“The Future, Imperfect” is a collection of near future, dystopian short stories by Ruth Nestvold. Environmental changes — slow in some regions, catastrophic in others — have had a major effect on our world, not for the better. While water wars and pandemics have devastated the Mediterrean region, and a major earthquake and the resulting destruction of nuclear power plants and sensitive research facilities have made much of California a wasteland, corporate-sponsored enclaves defend themselves from the have-nots. What can any one individual do to make a difference is such a world? These are the stories both of those who tried and those who failed.

Five of the short stories in this collection were previously published in such venues as Asimov’s and Futurismic. “Exit Without Saving” also appeared in Rich Horton’s “Science Fiction 2007: The Best of the Year.” “Killfile” is an original publication.

“The Future, Imperfect,” is a story collection of approximately 40,000 words.

If that sounds interesting, please grab yourself a copy! Believe me, you’ll be doing me a favor. 🙂

P.S. If you have any suggestions for the description, I’d be happy to hear them!

Shooting for the “magic 1000” in ebooks

This has been a pretty successful last couple of months. Starting with my novel Yseult at the beginning of January, I’ve gotten five new ebooks up on Amazon and have editied one more novel, Shadow of Stone, another Arthurian historical fantasy. I’ve booked editing services, and am scheduled to get the novel back on April 27. I’ve also contacted the cover artist who did the cover for Yseult, and it looks like he’ll be able to start working on a cover for the second book in the next couple of weeks. It’s all coming together, and working pretty well, too. Since I started out on this “experiment,” my earnings on ebooks have actually managed to make it into four figures. (That’s total, mind you!)

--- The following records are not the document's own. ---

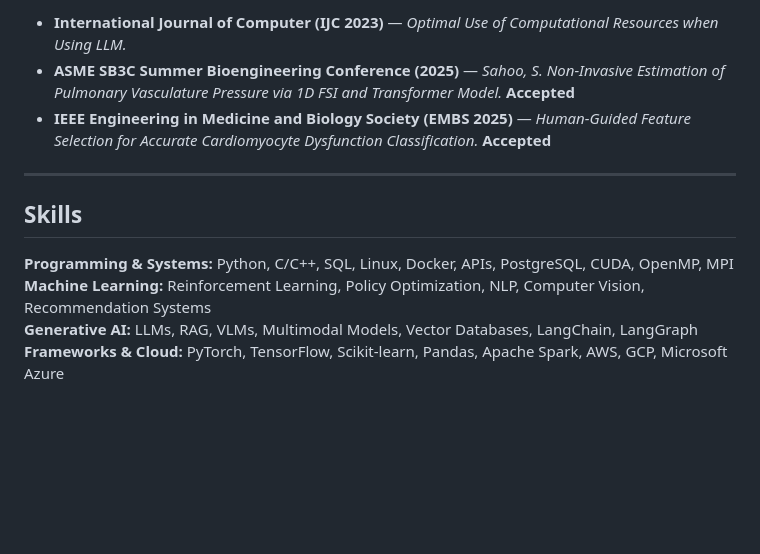
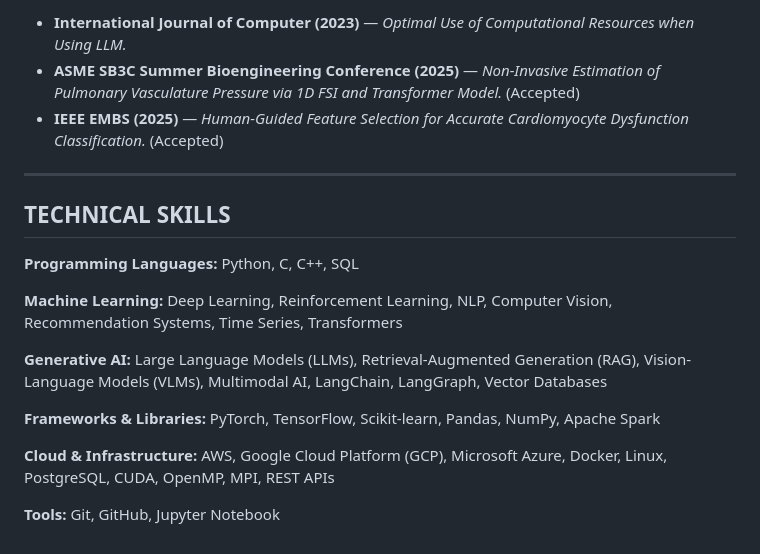
Before and after one commit to Sukanya41455/Sukanya41455.github.io, a Markdown page: cv.md, the part around one of its changes. GitHub-like rendering; blank space fills up the shorter version.

```diff
--- a/cv.md
+++ b/cv.md
@@ -57,13 +66,20 @@
 
-- **International Journal of Computer (IJC 2023)** — *Optimal Use of Computational Resources when Using LLM.*
-- **ASME SB3C Summer Bioengineering Conference (2025)** — *Sahoo, S. Non-Invasive Estimation of Pulmonary Vasculature Pressure via 1D FSI and Transformer Model.* **Accepted**
-- **IEEE Engineering in Medicine and Biology Society (EMBS 2025)** — *Human-Guided Feature Selection for Accurate Cardiomyocyte Dysfunction Classification.* **Accepted**
+- **International Journal of Computer (2023)** — *Optimal Use of Computational Resources when Using LLM.*
+- **ASME SB3C Summer Bioengineering Conference (2025)** — *Non-Invasive Estimation of Pulmonary Vasculature Pressure via 1D FSI and Transformer Model.* (Accepted)
+- **IEEE EMBS (2025)** — *Human-Guided Feature Selection for Accurate Cardiomyocyte Dysfunction Classification.* (Accepted)
 
 ---
 
-## Skills
+## TECHNICAL SKILLS
 
-**Programming & Systems:** Python, C/C++, SQL, Linux, Docker, APIs, PostgreSQL, CUDA, OpenMP, MPI
-**Machine Learning:** Reinforcement Learning, Policy Optimization, NLP, Computer Vision, Recommendation Systems
-**Generative AI:** LLMs, RAG, VLMs, Multimodal Models, Vector Databases, LangChain, LangGraph
-**Frameworks & Cloud:** PyTorch, TensorFlow, Scikit-learn, Pandas, Apache Spark, AWS, GCP, Microsoft Azure
+**Programming Languages:** Python, C, C++, SQL
+
+**Machine Learning:** Deep Learning, Reinforcement Learning, NLP, Computer Vision, Recommendation Systems, Time Series, Transformers
+
+**Generative AI:** Large Language Models (LLMs), Retrieval-Augmented Generation (RAG), Vision-Language Models (VLMs), Multimodal AI, LangChain, LangGraph, Vector Databases
+
+**Frameworks & Libraries:** PyTorch, TensorFlow, Scikit-learn, Pandas, NumPy, Apache Spark
+
+**Cloud & Infrastructure:** AWS, Google Cloud Platform (GCP), Microsoft Azure, Docker, Linux, PostgreSQL, CUDA, OpenMP, MPI, REST APIs
+
+**Tools:** Git, GitHub, Jupyter Notebook
```
Also changed, not shown: other parts of cv.md (+42 -33 lines).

The other day on the Kindle Boards, I read a thread about getting to 1000 sales, after which everything gets easier. 🙂 That’s not even entirely tongue-in-cheek: supposedly after this point, internal Amazon promotion kicks in more, and the writer doesn’t have to do quite as marketing herself. So I pulled out the spreadsheets for January and February and added in my running counts for this month, and low and behold — I’m over two-thirds of the way there! Since January, I’ve sold 670 ebooks, (that’s paid-sold, not free-sold *g*) and had 131 borrows. So if I keep on plugging and luck does not desert me, I just might make 1000 by my birthday in May. That would be a nice birthday present!

In the spirit of keeping the engine running, I have another freebie scheduled for Friday, March 23, my new science fiction short story collection, The Future, Imperfect. Then next week, Yseult will be free again for two days, March 26-27. At the end of the month, Yseult is going off KDP Select. I will be putting it up on Smashwords so that it will be available at B&N and iTunes and the rest as well.

Whatever comes of all this, it’s a fun ride. I hope everyone else is enjoying themselves in their endeavors too!